2016 Buick Cascada 2016 Buick Cascada Credit: Buick

General Motors-owned Buick will air its first-ever Super Bowl commercial during next month’s broadcast, a bid to raise the brand’s profile ahead of a big product-launch year.

Buick confirmed its plans to Automotive News, citing the rollouts this year of a redesigned LaCrosse as well as two new nameplates: the Cascada convertible and the Envision compact crossover.

“Super Bowl 50 represents a perfect opportunity for us to showcase our newest vehicles to a global audience of millions of consumers,” Buick said in a statement. Buick agency Leo Burnett, Detroit, will handle the spot, a person familiar with the matter confirmed to Ad Age.

A Buick spokeswoman declined to discuss details of the 30-second spot. Sources told Automotive News that it will feature the Cascada — which arrives in dealerships in coming weeks as Buick’s first droptop in 25 years — and possibly other vehicles. The Envision and LaCrosse are slated for summer launches.

Super Bowl plans for GM’s other brands are unclear. A GM spokesman declined to comment. Chevrolet, the company’s, biggest brand, sat out the big game last year, although it ran an ad right before kickoff that portrayed a faux blackout. Chevy ran two Super Bowl ads in the 2014 Super Bowl.

Buick is nearly two years into its “Experience the New Buick” advertising campaign, which gives a tongue-and-cheek nod to the brand’s reputation as a car for old folks. In an interview last month, Buick chief Duncan Aldred said the theme continues to resonate with consumers and will be incorporated into the vehicle-specific campaigns.

“From an advertising standpoint, we haven’t had any real new product to use,” Mr. Aldred said. This year “is really exciting because now we’ve got some fantastic new vehicles.”

During the interview, Mr. Aldred did not mention Super Bowl plans but said: “We think we’ve got a fantastic Cascada ad.” The convertible will be a relatively low-volume seller for Buick but should serve as a halo car for the brand, he said.

That GM is willing to spend the estimated $5 million to spotlight relatively low-volume Buick in the biggest advertising event of the year reflects the priority that executives have put on revitalizing the images of its brands.

Buick was the sole U.S. sales decliner among GM’s four brands last year, with deliveries slipping 2.6%, to 223,055 vehicles. Aldred expects infusion of fresh sheet metal this year to help Buick to grow sales and market share.

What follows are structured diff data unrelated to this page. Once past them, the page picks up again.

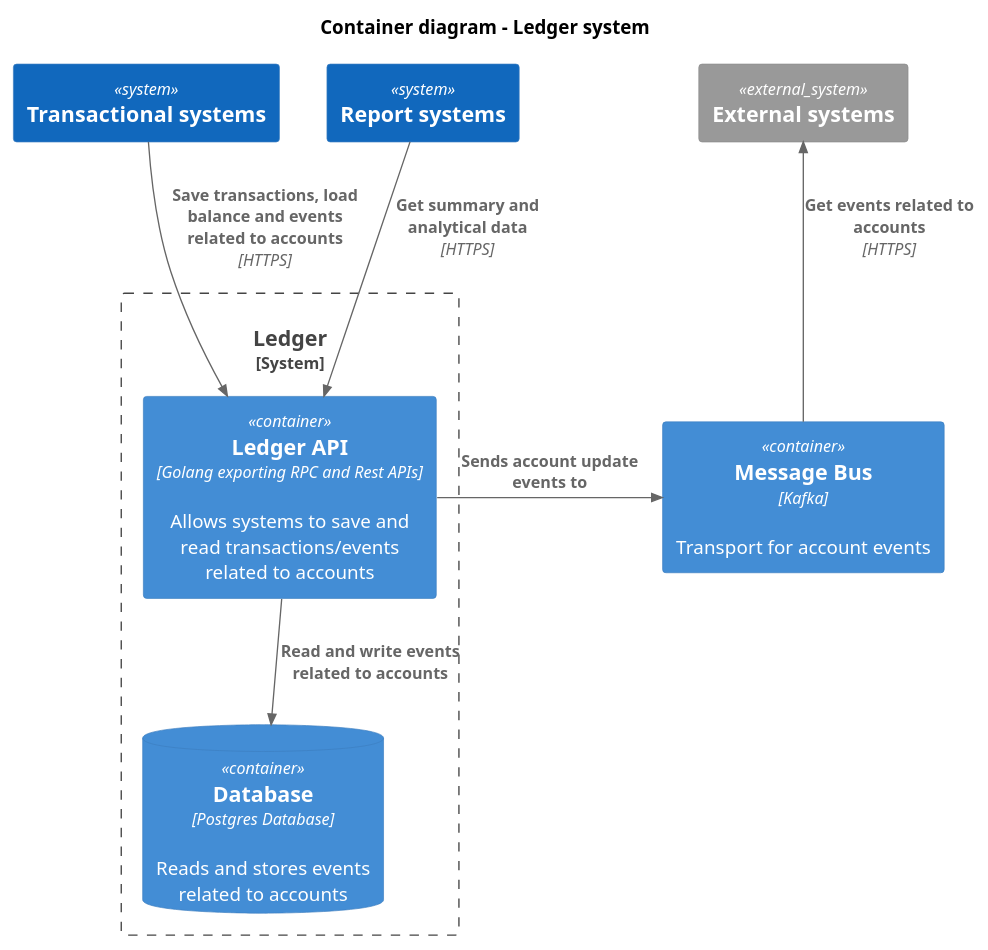
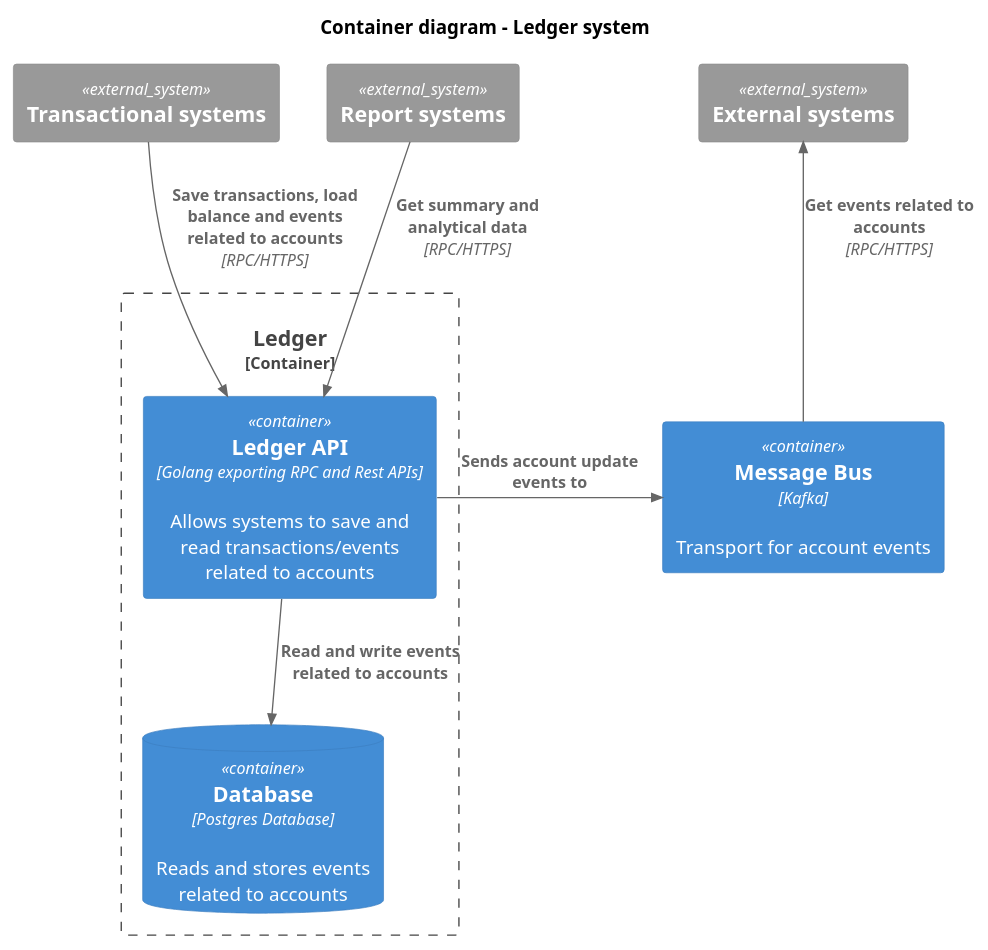
Before and after one commit to fernandodr19/the-amazing-ledger: the diagram in docs/c4model/level_2_step_by_step/level_2_a_container_diagram.puml, drawn with PlantUML. The commit also changed 15 other files, not shown here.

Commit message:
docs: improvements in c4 diagrams

```diff
--- a/docs/c4model/level_2_step_by_step/level_2_a_container_diagram.puml
+++ b/docs/c4model/level_2_step_by_step/level_2_a_container_diagram.puml
@@ -1,28 +1,26 @@
 @startuml Basic Sample
 !includeurl https://raw.githubusercontent.com/RicardoNiepel/C4-PlantUML/release/1-0/C4_Container.puml
 
 title Container diagram - Ledger system
 
-System(transactional_systems, "Transactional systems")
-System(report_systems, "Report systems")
+System_Ext(transactional_systems, "Transactional systems")
+System_Ext(report_systems, "Report systems")
 System_Ext(external_systems, "External systems")
 
-System_Boundary(ledger, "Ledger") {
+Container_Boundary(ledger, "Ledger") {
     Container(ledger_api, "Ledger API", "Golang exporting RPC and Rest APIs", "Allows systems to save and read transactions/events related to accounts")
     ContainerDb(database, "Database", "Postgres Database", "Reads and stores events related to accounts")
 }
 
 Container(message_bus, "Message Bus", "Kafka", "Transport for account events")
 
 Rel_R(ledger_api, message_bus, "Sends account update events to")
 
 Rel(ledger_api, database, "Read and write events related to accounts")
 
-Rel(transactional_systems, ledger_api, "Save transactions, load balance and events related to accounts", "HTTPS")
+Rel(transactional_systems, ledger_api, "Save transactions, load balance and events related to accounts", "RPC/HTTPS")
 
-Rel(report_systems, ledger_api, "Get summary and analytical data", "HTTPS")
-Rel_Back(external_systems, message_bus, "Get events related to accounts", "HTTPS")
+Rel(report_systems, ledger_api, "Get summary and analytical data", "RPC/HTTPS")
+Rel_Back(external_systems, message_bus, "Get events related to accounts", "RPC/HTTPS")
 
-' Rel_Neighbor(ledger_command_handler, ledger_query_handler, "Sends events related to accounts")
-' Rel_Neighbor(ledger_command_handler, ledger_pub_handler, "Sends events related to accounts")
 @enduml
```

Honda, Hyundai, Acura, Kia and BMW-owned Mini so far have confirmed plans to air Super Bowl spots.

MIke Colias is a reporter for Automotive News.

Ad Age contributed to this report.

Source: Google News Super Bowl Commercials